Why Fulshear?

You might be asking, what’s so special about Fulshear? Fulshear, Texas has seen some of the largest growth in population in recent years. In just a decade the city has gone from a tiny population of 1,134 to over 16,000 in 2021. Given its proximity to Houston, this shouldn’t be surprising, however, that proximity may explain a statistical anomaly in the data.

Fulshear’s county, Fort Bend County, has reported over 600 DWI cases every year for the last four years (with a high of 787 in 2018, the data ends in 2019). If you’re one of the newcomers to Texas you’ll want to get acquainted with the laws and terminology of the state.

DWI vs DUI in Texas

Different states use DWI and DUI differently which is annoying because of the laws put in place at the state level. Therefore you need to forget what you think you may know about what the terms mean. In Texas, DWI is the more common offense and applies to anyone drinking while intoxicated (usually from alcohol). DUI is used to talk about when minors in the state are caught driving under the influence.

Penalties for a DWI in Fulshear

The penalty for a first-time offender arrested, charged, and convicted of a DWI in Fulshear is up to 72 hours in a holding cell and a fine of up to $2,000 (assuming no one was harmed and you didn’t resist arrest). Additionally, your license can be suspended for 90 days.

A second offense is still a misdemeanor in the state but an elevated one. A second-time offender can expect a fine of up to $4,000 and the potential that your license is suspended for up to 2 years. This is the minimum in the State of Texas for a second-time offender. However, it’s important to note that an attorney may be able to have your charge reduced and therefore avoid minimum sentencing requirements.

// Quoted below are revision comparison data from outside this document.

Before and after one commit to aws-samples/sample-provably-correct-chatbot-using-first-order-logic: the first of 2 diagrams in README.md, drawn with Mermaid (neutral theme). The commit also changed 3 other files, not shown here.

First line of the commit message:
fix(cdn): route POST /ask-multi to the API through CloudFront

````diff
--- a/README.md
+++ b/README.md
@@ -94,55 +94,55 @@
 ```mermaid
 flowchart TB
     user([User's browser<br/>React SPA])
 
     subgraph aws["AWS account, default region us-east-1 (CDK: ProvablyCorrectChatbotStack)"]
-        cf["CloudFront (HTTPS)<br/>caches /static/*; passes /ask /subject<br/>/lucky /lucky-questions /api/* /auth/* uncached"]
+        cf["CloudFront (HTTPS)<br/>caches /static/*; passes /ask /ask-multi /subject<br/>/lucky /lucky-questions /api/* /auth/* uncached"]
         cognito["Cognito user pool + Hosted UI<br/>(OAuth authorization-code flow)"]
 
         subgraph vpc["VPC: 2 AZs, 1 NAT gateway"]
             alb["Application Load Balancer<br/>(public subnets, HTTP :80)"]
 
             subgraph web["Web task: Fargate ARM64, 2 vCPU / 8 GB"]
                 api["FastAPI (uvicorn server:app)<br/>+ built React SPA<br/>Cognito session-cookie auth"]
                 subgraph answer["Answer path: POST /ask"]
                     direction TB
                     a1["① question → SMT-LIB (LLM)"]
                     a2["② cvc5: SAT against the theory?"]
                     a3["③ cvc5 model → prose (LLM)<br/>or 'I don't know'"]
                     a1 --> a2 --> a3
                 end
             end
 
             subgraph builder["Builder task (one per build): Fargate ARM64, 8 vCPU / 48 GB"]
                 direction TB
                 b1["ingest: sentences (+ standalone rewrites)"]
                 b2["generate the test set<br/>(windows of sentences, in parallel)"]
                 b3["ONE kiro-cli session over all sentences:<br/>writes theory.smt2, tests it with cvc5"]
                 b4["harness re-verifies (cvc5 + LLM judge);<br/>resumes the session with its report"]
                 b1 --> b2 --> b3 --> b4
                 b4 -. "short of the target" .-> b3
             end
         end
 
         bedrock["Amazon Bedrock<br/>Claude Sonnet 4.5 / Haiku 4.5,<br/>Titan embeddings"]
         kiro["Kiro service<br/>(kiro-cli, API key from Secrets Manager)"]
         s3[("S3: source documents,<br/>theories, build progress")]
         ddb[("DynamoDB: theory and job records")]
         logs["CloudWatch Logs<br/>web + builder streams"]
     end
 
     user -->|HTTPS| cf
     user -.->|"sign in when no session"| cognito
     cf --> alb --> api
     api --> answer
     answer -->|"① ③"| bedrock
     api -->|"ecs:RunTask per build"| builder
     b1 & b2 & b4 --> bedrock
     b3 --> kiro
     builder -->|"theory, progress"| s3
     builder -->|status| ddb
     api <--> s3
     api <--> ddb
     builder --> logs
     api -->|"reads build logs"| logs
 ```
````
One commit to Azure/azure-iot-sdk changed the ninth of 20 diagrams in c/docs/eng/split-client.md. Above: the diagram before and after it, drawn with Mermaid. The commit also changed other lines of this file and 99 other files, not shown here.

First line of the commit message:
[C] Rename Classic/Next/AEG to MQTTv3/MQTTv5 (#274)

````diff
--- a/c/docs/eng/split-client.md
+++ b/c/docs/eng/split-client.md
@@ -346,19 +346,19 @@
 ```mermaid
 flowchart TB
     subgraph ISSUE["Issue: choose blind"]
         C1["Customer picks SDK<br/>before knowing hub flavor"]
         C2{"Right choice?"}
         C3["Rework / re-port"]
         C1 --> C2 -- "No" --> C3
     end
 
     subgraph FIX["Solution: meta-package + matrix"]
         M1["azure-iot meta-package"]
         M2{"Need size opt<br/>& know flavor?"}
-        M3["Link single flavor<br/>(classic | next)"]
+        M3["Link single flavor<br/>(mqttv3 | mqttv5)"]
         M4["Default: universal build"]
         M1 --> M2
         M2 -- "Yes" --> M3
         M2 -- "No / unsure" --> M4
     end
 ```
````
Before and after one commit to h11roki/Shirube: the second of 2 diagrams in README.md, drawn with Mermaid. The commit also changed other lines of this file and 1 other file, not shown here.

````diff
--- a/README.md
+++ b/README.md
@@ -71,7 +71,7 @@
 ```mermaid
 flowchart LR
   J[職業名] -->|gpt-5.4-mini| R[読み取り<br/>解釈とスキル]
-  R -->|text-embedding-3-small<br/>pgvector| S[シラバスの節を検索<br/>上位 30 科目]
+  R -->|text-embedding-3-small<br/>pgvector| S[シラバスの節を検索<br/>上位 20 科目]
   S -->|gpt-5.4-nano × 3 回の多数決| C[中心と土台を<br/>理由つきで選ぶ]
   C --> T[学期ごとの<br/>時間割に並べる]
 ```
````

Does Texas Require Ignition Interlock Devices?

Yes. Depending on the offense in question, whether it is your first or second offense, and how close the second offense was to the first offense, the judge may require you to have an ignition interlock device installed in your vehicle. These devices prevent the car from starting unless you pass a breathalyzer test.

An example of such a device can be seen below. Avoiding debates about whether it’s an intrusion of one’s freedom if the judge requires you to have such a device installed then the costs for doing so are on you. Furthermore, this sentence also comes with the requirement that you do not operate any vehicle that does not have an ignition interlock device installed on the vehicle.